Mary Guterson, appears Saturday, October 10th at 1 P.M. on the Wieden+Kennedy Stage, and then at 4 P.M. the same day as part of the panel discussing “Writing Communities.”
When people ask me what kind of books I write, I never know what to say. I’ve published two novels and they both have female protagonists dealing with life’s problems—including problems in their love lives. So, “chick lit” works as a description, I suppose. So does “women’s fiction.” Then again, I definitely have male readers. For awhile, I called my work “romantic comedy.” Recently, I’ve shortened it. I say: “I write comedies.”
I once read a quote from Nick Hornby, where he said that when he writes he’s always striving for that balance between funny and sad. That’s what I strive for, too—although Nick Hornby is brilliant and accomplished at it and I am only a hopeful beginner. Still, it’s what I work toward and I think it’s the right goal for me. I’m happy to have that goal.
So now I’m back to work on Drizzt Do’Urden, my dark elf character who has been a friend and companion for 22 years and through more than a score of novels. Any thoughts of putting this guy on autopilot were thrashed with the current release, The Ghost King, because I pretty much turned his world upside down. Well, to be fair, it wasn’t just me who did that. I write Drizzt in a shared world, Wizards of the Coast’s “Forgotten Realms,” and as occasionally happens in such a setting, big things change and timelines advance. So, too, must Drizzt.
The Stuff of Story
I watched Serena Williams’ tantrum on TV the other week. You know, the now infamous moment when during a crucial point during the US Open Semi-final against Kim Clijsters, a female line judge called a foot-fault on Williams, and all hell broke loose. My husband, son and I crept closer to the television as Williams turned and strutted toward the judge, shaking the tennis ball.
“No,” I said. “Don’t do this, Serena. Don’t go there.”
But she did go there, letting the demons fly, she told the beaver-shaped woman just where she was going to shove the chartreuse-colored tennis ball. The judge reported the verbal assault and within moments, the number-one-ranked player in the world was ousted from the match, struck down by the speed, velocity, and venom of her own words.

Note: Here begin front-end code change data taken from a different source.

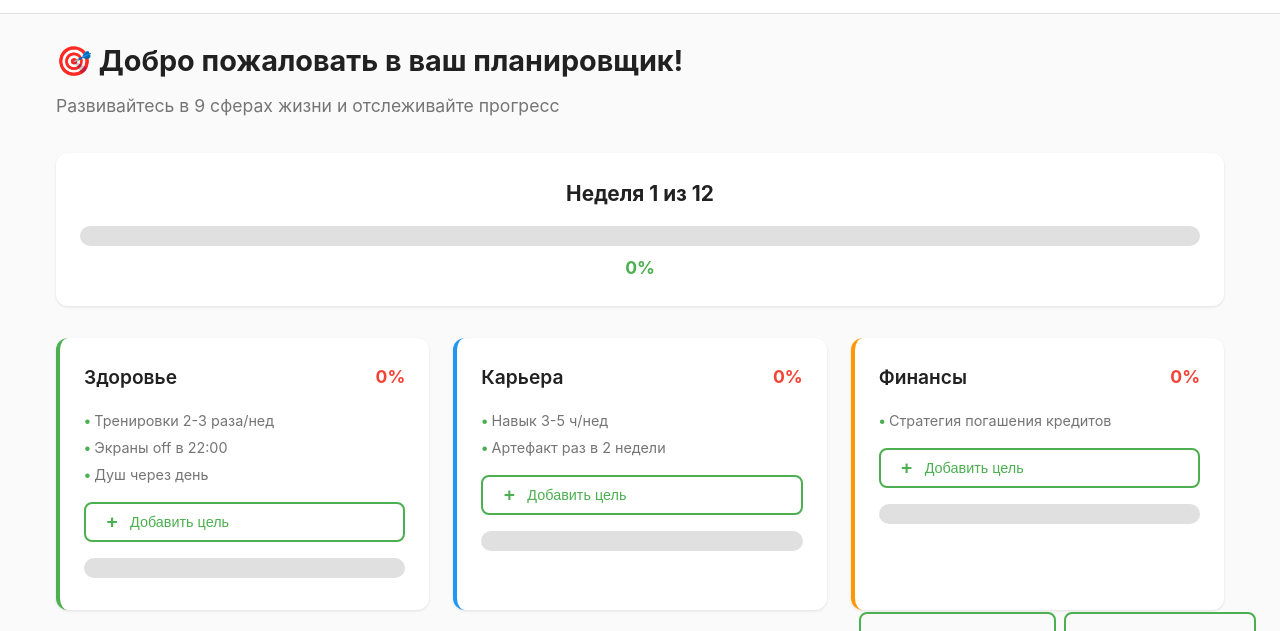
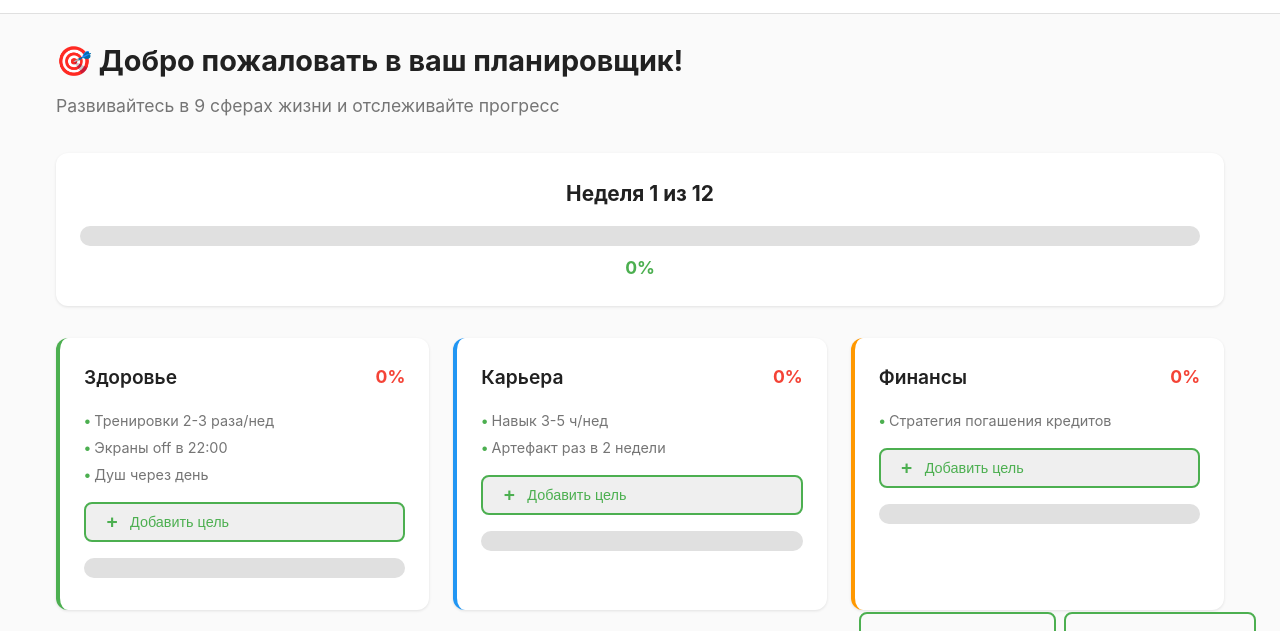
Before and after one commit to Mesonti/12-week-life-planner, a plain HTML site: page index.html in a window 1280 px wide. Shown: the part 109-740 px from the top of the page. Drawn offline with Linux system fonts and the light colour scheme.

Commit message:
Update styles.css

```diff
--- a/styles.css
+++ b/styles.css
@@ -244,7 +244,6 @@ body {
     gap: var(--spacing-sm);
     width: 100%;
     padding: var(--spacing-sm) var(--spacing-md);
-    background: transparent;
     border: 2px solid var(--primary-color);
     color: var(--primary-color);
     border-radius: var(--radius-md);
```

Even Veggies Tell a Story
Earlier this summer I stood in the center of my main vegetable garden – a 15-by-20 foot raised bed in the front yard of my Seattle house — and I realized that, in each direction, I was growing a plant with a history.
To my right was Dwarf Grey Sugar peas – a variety with a very unappetizing name and yet one that has been a favorite since Colonists brought them from England in the 1700s. In front of me, the Jimmy Nardello’s Italian Sweet peppers were just starting to curl into their distinctive, knobby J shape. That variety was named for the Italian immigrant who brought it with him to the Boston area.
Nothing is shocking about my subject line—there are many who tout the importance of grammar, the importance of being correct and proper. And, while I don’t disagree with the fact that correctness matters, I don’t think this is the only reason—or even the most important reason—grammar matters. Grammar is a tool for expression, a way to embed detail and life and style in our writing. I want my students (and the teachers I work with) to know the power of grammatical patterns, the power they give writers to express themselves. Frankly, it’s not an endless list.
Start small, go deep, and students will know what they need to know. By knowing a few patterns of power (like a compound sentence or a serial comma), young writers can begin to find their voice, to find the power of their very own words. I think our obsession with correctness does grammar a disservice. My work has been about looking again at grammar instruction and how we can do it so that it makes sense for students, so they can actually use it, so they are not running away from it, afraid.
When we stop clamoring about not ending a sentence with a preposition or starting a sentence with “but” and focus on patterns that actually help students express the power of their words with clarity and grace, we are going a long way toward showing them that grammar is a creational facility rather than a correctional one. I hope you bring your voice and your open mind to Wordstock.